_Problem to solve_:
Without changing a single character, write out every record below.

Before-and-after change records:
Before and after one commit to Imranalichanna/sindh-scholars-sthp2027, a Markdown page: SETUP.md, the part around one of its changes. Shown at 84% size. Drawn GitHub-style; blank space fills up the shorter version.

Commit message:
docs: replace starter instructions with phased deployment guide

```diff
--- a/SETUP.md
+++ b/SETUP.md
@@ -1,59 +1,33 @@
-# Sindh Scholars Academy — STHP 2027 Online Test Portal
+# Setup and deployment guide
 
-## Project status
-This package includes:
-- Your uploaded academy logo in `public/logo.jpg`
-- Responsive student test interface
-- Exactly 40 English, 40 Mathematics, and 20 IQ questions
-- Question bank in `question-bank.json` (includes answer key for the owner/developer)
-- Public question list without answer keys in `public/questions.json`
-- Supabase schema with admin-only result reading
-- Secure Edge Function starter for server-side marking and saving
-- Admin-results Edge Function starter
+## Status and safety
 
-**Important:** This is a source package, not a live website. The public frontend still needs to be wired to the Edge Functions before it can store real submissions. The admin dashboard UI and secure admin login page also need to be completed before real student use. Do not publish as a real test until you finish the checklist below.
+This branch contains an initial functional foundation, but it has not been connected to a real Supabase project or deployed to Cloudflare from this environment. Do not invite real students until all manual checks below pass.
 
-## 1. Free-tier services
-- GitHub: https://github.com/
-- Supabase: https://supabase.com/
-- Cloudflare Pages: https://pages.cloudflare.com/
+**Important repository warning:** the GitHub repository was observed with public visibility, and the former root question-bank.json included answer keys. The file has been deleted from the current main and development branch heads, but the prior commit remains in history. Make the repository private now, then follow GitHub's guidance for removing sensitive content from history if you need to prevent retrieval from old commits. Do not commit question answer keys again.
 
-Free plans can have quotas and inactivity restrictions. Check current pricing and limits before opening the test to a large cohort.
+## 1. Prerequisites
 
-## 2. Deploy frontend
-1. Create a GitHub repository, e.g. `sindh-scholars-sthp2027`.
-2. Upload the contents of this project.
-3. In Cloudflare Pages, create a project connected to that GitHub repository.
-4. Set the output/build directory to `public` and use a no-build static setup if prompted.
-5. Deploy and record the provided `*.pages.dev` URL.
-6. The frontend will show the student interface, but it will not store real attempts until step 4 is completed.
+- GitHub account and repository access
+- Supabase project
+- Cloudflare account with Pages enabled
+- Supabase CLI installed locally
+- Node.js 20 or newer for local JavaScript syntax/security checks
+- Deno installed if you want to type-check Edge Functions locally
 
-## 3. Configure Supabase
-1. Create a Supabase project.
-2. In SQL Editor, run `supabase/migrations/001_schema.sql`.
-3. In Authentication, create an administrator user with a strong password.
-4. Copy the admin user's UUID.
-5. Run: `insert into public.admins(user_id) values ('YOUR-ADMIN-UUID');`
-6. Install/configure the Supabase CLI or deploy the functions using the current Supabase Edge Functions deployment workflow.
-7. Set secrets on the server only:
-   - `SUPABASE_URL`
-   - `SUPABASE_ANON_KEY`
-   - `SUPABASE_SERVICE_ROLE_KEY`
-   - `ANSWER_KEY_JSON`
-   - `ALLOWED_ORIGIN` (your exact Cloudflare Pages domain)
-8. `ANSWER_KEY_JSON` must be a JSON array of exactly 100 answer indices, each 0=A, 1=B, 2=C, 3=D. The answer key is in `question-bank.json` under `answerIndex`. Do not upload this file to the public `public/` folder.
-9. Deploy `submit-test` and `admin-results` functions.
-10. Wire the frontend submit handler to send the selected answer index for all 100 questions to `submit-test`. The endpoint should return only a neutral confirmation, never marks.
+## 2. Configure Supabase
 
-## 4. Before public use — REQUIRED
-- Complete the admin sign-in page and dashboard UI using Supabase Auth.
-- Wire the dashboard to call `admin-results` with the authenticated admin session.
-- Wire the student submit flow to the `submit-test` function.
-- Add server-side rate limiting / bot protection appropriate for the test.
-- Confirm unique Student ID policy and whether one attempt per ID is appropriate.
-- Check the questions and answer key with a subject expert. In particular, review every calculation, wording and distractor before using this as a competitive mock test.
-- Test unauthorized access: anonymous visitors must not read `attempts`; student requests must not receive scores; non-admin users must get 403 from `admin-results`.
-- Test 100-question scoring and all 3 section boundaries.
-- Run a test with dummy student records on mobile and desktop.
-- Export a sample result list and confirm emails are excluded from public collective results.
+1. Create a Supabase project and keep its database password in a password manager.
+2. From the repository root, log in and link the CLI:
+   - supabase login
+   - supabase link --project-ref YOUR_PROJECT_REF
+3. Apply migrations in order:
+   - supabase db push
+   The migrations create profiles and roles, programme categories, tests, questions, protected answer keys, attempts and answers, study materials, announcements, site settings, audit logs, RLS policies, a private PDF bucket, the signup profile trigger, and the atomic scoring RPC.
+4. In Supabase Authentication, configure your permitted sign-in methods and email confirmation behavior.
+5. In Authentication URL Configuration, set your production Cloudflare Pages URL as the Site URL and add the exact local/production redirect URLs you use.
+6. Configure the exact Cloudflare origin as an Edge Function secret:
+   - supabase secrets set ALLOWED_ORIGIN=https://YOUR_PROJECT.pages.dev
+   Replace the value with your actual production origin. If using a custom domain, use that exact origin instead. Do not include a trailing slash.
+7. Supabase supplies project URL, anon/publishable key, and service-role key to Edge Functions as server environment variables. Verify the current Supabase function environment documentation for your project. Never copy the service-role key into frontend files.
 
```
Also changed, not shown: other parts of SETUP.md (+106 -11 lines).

_Written solution_:
Before and after one commit to Imranalichanna/sindh-scholars-sthp2027, a Markdown page: SETUP.md, the part around one of its changes. Shown at 84% size. Drawn GitHub-style; blank space fills up the shorter version.

Commit message:
docs: replace starter instructions with phased deployment guide

```diff
--- a/SETUP.md
+++ b/SETUP.md
@@ -1,59 +1,33 @@
-# Sindh Scholars Academy — STHP 2027 Online Test Portal
+# Setup and deployment guide
 
-## Project status
-This package includes:
-- Your uploaded academy logo in `public/logo.jpg`
-- Responsive student test interface
-- Exactly 40 English, 40 Mathematics, and 20 IQ questions
-- Question bank in `question-bank.json` (includes answer key for the owner/developer)
-- Public question list without answer keys in `public/questions.json`
-- Supabase schema with admin-only result reading
-- Secure Edge Function starter for server-side marking and saving
-- Admin-results Edge Function starter
+## Status and safety
 
-**Important:** This is a source package, not a live website. The public frontend still needs to be wired to the Edge Functions before it can store real submissions. The admin dashboard UI and secure admin login page also need to be completed before real student use. Do not publish as a real test until you finish the checklist below.
+This branch contains an initial functional foundation, but it has not been connected to a real Supabase project or deployed to Cloudflare from this environment. Do not invite real students until all manual checks below pass.
 
-## 1. Free-tier services
-- GitHub: https://github.com/
-- Supabase: https://supabase.com/
-- Cloudflare Pages: https://pages.cloudflare.com/
+**Important repository warning:** the GitHub repository was observed with public visibility, and the former root question-bank.json included answer keys. The file has been deleted from the current main and development branch heads, but the prior commit remains in history. Make the repository private now, then follow GitHub's guidance for removing sensitive content from history if you need to prevent retrieval from old commits. Do not commit question answer keys again.
 
-Free plans can have quotas and inactivity restrictions. Check current pricing and limits before opening the test to a large cohort.
+## 1. Prerequisites
 
-## 2. Deploy frontend
-1. Create a GitHub repository, e.g. `sindh-scholars-sthp2027`.
-2. Upload the contents of this project.
-3. In Cloudflare Pages, create a project connected to that GitHub repository.
-4. Set the output/build directory to `public` and use a no-build static setup if prompted.
-5. Deploy and record the provided `*.pages.dev` URL.
-6. The frontend will show the student interface, but it will not store real attempts until step 4 is completed.
+- GitHub account and repository access
+- Supabase project
+- Cloudflare account with Pages enabled
+- Supabase CLI installed locally
+- Node.js 20 or newer for local JavaScript syntax/security checks
+- Deno installed if you want to type-check Edge Functions locally
 
-## 3. Configure Supabase
-1. Create a Supabase project.
-2. In SQL Editor, run `supabase/migrations/001_schema.sql`.
-3. In Authentication, create an administrator user with a strong password.
-4. Copy the admin user's UUID.
-5. Run: `insert into public.admins(user_id) values ('YOUR-ADMIN-UUID');`
-6. Install/configure the Supabase CLI or deploy the functions using the current Supabase Edge Functions deployment workflow.
-7. Set secrets on the server only:
-   - `SUPABASE_URL`
-   - `SUPABASE_ANON_KEY`
-   - `SUPABASE_SERVICE_ROLE_KEY`
-   - `ANSWER_KEY_JSON`
-   - `ALLOWED_ORIGIN` (your exact Cloudflare Pages domain)
-8. `ANSWER_KEY_JSON` must be a JSON array of exactly 100 answer indices, each 0=A, 1=B, 2=C, 3=D. The answer key is in `question-bank.json` under `answerIndex`. Do not upload this file to the public `public/` folder.
-9. Deploy `submit-test` and `admin-results` functions.
-10. Wire the frontend submit handler to send the selected answer index for all 100 questions to `submit-test`. The endpoint should return only a neutral confirmation, never marks.
+## 2. Configure Supabase
 
-## 4. Before public use — REQUIRED
-- Complete the admin sign-in page and dashboard UI using Supabase Auth.
-- Wire the dashboard to call `admin-results` with the authenticated admin session.
-- Wire the student submit flow to the `submit-test` function.
-- Add server-side rate limiting / bot protection appropriate for the test.
-- Confirm unique Student ID policy and whether one attempt per ID is appropriate.
-- Check the questions and answer key with a subject expert. In particular, review every calculation, wording and distractor before using this as a competitive mock test.
-- Test unauthorized access: anonymous visitors must not read `attempts`; student requests must not receive scores; non-admin users must get 403 from `admin-results`.
-- Test 100-question scoring and all 3 section boundaries.
-- Run a test with dummy student records on mobile and desktop.
-- Export a sample result list and confirm emails are excluded from public collective results.
+1. Create a Supabase project and keep its database password in a password manager.
+2. From the repository root, log in and link the CLI:
+   - supabase login
+   - supabase link --project-ref YOUR_PROJECT_REF
+3. Apply migrations in order:
+   - supabase db push
+   The migrations create profiles and roles, programme categories, tests, questions, protected answer keys, attempts and answers, study materials, announcements, site settings, audit logs, RLS policies, a private PDF bucket, the signup profile trigger, and the atomic scoring RPC.
+4. In Supabase Authentication, configure your permitted sign-in methods and email confirmation behavior.
+5. In Authentication URL Configuration, set your production Cloudflare Pages URL as the Site URL and add the exact local/production redirect URLs you use.
+6. Configure the exact Cloudflare origin as an Edge Function secret:
+   - supabase secrets set ALLOWED_ORIGIN=https://YOUR_PROJECT.pages.dev
+   Replace the value with your actual production origin. If using a custom domain, use that exact origin instead. Do not include a trailing slash.
+7. Supabase supplies project URL, anon/publishable key, and service-role key to Edge Functions as server environment variables. Verify the current Supabase function environment documentation for your project. Never copy the service-role key into frontend files.
 
```
Also changed, not shown: other parts of SETUP.md (+106 -11 lines).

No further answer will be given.